11. During oral arguments, Moore did not deny the truth of the representations reflected in those pleadings.
12. Ford also argues that, relying on the promise, it did not press Judge Levie for a prompt decision on the amount of the attorney's fees.
13. Although not explicitly applying equitable estoppel, the Eleventh Circuit in McGregor, supra, 956 F.2d at 1021, did implicitly recognize equitable estoppel considerations in denying a motion to withdraw. There, appellant argued that the district court abused its discretion in failing to permit him to withdraw his motion for voluntary dismissal when the court conditioned the voluntary dismissal on the payment of attorney's fees and costs.

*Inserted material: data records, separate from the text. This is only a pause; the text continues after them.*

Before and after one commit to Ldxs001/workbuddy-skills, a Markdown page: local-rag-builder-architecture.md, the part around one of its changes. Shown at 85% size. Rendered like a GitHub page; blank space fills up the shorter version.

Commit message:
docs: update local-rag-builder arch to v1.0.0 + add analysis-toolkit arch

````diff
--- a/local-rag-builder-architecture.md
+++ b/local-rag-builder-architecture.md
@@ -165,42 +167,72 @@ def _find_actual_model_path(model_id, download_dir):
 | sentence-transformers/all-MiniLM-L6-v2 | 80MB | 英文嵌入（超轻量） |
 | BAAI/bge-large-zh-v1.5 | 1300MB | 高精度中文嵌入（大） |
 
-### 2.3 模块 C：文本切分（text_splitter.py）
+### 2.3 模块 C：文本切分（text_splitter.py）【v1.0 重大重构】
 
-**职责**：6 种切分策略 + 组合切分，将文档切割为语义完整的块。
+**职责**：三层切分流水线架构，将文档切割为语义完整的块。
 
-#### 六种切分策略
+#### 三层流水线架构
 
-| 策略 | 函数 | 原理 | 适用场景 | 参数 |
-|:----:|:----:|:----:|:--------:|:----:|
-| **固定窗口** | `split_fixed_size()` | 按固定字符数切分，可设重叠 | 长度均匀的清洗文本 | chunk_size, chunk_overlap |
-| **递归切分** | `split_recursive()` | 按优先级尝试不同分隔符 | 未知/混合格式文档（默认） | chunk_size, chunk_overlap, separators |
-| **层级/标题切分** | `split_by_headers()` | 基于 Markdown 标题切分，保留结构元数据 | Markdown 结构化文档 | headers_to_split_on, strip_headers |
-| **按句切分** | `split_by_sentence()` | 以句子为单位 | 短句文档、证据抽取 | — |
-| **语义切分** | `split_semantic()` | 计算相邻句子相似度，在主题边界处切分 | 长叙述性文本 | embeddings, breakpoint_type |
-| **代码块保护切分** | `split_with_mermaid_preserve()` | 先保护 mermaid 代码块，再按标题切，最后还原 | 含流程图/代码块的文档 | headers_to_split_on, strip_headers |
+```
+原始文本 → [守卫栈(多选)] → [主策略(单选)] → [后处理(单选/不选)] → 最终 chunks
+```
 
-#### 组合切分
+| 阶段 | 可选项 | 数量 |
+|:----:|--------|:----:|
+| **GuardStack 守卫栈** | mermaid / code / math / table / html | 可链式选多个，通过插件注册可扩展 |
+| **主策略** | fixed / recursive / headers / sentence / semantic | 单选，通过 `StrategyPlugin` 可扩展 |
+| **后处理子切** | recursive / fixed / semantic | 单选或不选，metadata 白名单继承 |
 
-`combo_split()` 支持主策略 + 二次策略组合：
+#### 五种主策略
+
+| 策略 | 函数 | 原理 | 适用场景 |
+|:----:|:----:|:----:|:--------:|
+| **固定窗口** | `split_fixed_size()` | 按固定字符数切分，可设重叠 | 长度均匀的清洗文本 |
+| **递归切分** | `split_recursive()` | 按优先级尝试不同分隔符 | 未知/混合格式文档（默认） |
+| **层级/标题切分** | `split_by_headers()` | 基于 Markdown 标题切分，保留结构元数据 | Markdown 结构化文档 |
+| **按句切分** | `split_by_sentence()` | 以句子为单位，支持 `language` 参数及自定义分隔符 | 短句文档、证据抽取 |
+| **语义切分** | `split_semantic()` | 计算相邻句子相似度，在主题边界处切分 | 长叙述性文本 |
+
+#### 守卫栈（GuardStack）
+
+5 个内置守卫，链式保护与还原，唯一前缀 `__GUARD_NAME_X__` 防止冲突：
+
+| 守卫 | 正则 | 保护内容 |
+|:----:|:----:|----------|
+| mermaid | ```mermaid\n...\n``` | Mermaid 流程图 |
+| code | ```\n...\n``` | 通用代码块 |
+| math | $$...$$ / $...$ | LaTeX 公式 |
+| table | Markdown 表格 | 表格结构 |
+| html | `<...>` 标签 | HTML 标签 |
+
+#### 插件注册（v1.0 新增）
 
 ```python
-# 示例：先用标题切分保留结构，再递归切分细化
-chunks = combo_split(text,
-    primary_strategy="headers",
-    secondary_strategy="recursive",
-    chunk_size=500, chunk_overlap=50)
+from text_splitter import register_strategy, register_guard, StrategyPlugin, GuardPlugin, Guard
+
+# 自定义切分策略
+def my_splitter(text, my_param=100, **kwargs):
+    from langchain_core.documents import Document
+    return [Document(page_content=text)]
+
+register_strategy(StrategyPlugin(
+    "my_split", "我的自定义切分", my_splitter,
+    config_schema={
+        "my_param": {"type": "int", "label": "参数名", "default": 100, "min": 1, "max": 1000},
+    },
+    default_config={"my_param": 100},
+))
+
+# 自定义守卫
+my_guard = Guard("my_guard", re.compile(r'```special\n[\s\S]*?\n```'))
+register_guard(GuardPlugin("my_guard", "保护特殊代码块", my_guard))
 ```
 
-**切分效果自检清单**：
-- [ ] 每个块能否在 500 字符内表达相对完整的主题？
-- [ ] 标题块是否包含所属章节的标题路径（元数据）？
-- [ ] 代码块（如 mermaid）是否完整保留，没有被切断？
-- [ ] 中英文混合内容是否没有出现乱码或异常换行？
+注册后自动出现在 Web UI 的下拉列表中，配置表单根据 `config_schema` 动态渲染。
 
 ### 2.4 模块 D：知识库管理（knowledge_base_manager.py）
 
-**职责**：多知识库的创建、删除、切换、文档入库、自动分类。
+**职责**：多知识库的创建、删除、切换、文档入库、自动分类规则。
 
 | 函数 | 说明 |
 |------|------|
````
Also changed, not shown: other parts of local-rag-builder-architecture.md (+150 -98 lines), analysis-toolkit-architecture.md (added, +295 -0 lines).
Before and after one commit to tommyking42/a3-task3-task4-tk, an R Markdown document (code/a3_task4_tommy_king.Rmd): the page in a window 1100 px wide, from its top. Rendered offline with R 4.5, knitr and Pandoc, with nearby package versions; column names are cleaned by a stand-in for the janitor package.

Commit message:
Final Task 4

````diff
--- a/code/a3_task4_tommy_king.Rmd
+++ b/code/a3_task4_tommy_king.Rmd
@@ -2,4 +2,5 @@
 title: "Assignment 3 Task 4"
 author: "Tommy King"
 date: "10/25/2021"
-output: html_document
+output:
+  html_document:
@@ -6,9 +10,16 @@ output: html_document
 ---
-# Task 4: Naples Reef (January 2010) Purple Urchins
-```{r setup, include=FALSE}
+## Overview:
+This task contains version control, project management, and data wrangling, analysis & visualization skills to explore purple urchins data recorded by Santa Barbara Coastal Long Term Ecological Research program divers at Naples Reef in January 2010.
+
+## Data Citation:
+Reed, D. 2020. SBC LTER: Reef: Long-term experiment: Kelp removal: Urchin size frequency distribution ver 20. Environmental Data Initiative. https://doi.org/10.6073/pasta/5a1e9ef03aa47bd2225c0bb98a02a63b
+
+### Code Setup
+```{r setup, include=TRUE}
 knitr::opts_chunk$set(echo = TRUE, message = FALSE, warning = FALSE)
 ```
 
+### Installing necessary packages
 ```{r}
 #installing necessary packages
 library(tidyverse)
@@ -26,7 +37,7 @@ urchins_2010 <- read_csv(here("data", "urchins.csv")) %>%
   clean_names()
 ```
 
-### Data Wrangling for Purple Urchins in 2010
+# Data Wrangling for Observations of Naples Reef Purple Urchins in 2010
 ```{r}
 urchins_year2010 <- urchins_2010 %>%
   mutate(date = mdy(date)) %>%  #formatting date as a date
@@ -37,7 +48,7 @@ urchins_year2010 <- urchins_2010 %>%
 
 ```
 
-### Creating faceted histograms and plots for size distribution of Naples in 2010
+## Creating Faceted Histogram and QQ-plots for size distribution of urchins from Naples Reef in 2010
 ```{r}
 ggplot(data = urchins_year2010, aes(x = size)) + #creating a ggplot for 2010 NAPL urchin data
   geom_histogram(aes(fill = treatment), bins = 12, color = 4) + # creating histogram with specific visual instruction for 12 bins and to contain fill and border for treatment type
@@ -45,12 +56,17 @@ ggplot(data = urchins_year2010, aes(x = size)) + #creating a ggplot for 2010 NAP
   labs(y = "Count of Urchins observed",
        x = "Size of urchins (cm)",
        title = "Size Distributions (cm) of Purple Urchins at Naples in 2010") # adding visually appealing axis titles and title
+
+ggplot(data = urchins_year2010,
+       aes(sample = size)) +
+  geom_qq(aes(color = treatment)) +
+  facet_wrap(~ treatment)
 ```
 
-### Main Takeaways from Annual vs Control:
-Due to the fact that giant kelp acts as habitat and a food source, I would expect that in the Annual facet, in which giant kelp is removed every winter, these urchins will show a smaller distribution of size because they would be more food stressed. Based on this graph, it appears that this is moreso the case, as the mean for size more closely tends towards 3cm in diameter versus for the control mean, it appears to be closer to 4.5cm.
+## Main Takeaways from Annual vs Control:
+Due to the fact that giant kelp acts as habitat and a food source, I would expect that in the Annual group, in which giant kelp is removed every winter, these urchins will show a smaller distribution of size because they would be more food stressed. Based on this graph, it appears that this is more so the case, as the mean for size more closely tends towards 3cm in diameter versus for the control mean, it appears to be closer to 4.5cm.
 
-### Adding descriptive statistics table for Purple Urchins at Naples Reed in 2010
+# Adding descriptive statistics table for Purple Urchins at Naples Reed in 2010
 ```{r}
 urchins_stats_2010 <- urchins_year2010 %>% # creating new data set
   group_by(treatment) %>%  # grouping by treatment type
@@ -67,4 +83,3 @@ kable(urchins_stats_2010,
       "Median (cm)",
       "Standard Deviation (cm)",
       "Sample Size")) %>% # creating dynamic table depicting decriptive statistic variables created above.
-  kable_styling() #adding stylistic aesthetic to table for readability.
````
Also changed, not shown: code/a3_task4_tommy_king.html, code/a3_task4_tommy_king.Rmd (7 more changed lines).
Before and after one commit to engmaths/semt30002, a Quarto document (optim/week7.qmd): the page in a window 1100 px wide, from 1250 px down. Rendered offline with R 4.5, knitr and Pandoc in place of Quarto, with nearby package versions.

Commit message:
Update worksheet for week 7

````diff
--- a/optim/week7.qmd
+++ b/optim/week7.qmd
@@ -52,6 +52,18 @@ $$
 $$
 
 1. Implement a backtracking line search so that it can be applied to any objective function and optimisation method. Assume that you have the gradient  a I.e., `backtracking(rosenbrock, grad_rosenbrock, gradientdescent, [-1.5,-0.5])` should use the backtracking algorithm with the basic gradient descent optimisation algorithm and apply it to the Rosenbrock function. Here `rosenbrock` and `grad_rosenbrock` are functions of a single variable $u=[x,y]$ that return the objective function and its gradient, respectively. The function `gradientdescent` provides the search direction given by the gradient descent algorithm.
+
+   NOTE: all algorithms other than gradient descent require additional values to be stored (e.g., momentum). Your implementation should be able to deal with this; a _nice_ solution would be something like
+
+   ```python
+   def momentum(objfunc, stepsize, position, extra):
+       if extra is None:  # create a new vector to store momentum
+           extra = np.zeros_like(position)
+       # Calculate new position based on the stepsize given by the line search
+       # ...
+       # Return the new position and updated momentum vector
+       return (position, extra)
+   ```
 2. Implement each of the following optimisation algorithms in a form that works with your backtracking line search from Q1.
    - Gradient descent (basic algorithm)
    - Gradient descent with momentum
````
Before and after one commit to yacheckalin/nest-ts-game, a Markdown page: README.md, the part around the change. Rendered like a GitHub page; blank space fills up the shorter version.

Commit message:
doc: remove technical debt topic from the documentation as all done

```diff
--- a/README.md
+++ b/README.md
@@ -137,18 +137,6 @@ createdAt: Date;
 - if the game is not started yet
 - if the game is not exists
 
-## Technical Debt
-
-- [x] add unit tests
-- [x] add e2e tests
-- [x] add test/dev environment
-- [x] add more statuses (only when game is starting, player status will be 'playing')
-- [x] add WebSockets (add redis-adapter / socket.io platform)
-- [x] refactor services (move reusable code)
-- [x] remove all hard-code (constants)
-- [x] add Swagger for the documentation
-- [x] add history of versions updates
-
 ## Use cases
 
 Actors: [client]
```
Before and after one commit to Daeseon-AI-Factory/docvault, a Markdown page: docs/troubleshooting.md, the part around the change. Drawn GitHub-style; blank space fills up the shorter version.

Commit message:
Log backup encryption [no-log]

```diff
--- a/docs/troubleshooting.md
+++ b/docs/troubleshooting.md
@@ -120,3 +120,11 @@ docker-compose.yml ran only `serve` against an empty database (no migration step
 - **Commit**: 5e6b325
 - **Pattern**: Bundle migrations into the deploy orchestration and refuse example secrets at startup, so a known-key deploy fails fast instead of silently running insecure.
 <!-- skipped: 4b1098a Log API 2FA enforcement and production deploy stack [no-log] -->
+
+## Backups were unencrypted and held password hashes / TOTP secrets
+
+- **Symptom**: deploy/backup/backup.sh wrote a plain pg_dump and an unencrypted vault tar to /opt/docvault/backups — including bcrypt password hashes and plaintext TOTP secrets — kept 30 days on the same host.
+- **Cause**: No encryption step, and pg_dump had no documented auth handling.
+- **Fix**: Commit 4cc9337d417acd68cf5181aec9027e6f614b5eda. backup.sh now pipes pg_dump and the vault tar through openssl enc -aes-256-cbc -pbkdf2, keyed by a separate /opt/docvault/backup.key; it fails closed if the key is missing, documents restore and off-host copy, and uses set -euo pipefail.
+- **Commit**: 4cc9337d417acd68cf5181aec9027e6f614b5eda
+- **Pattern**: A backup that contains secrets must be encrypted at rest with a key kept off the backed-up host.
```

Id. The Eleventh Circuit concluded that despite the fact that appellant objected to the terms and conditions, he had initially offered to pay the “costs to date” as a condition of dismissal. Id. at 1022.
14. Appellants' contention on appeal that “there was no possible ‘benefit’ ” derived from dismissing their Thoubboron claims without prejudice is belied by their own representations before this court in Thoubboron I, supra, 624 A.2d at 1215. There, we noted that appellants “readily acknowledge that the request that their individual claims be voluntarily dismissed, rather than dismissed with prejudice, was made solely in order to protect their complaints in Pennsylvania and Illinois.” Id.
15. Appellants' argument also suffers from its points of comparison. Clearly, in 1994 when the dismissal without prejudice was issued, appellants did not envision that they would be confined to potential claims from only the Thoubboron plaintiffs since the potential existed for the realization of claims from both the Doutt and Portwood actions.
WASHINGTON, Associate Judge: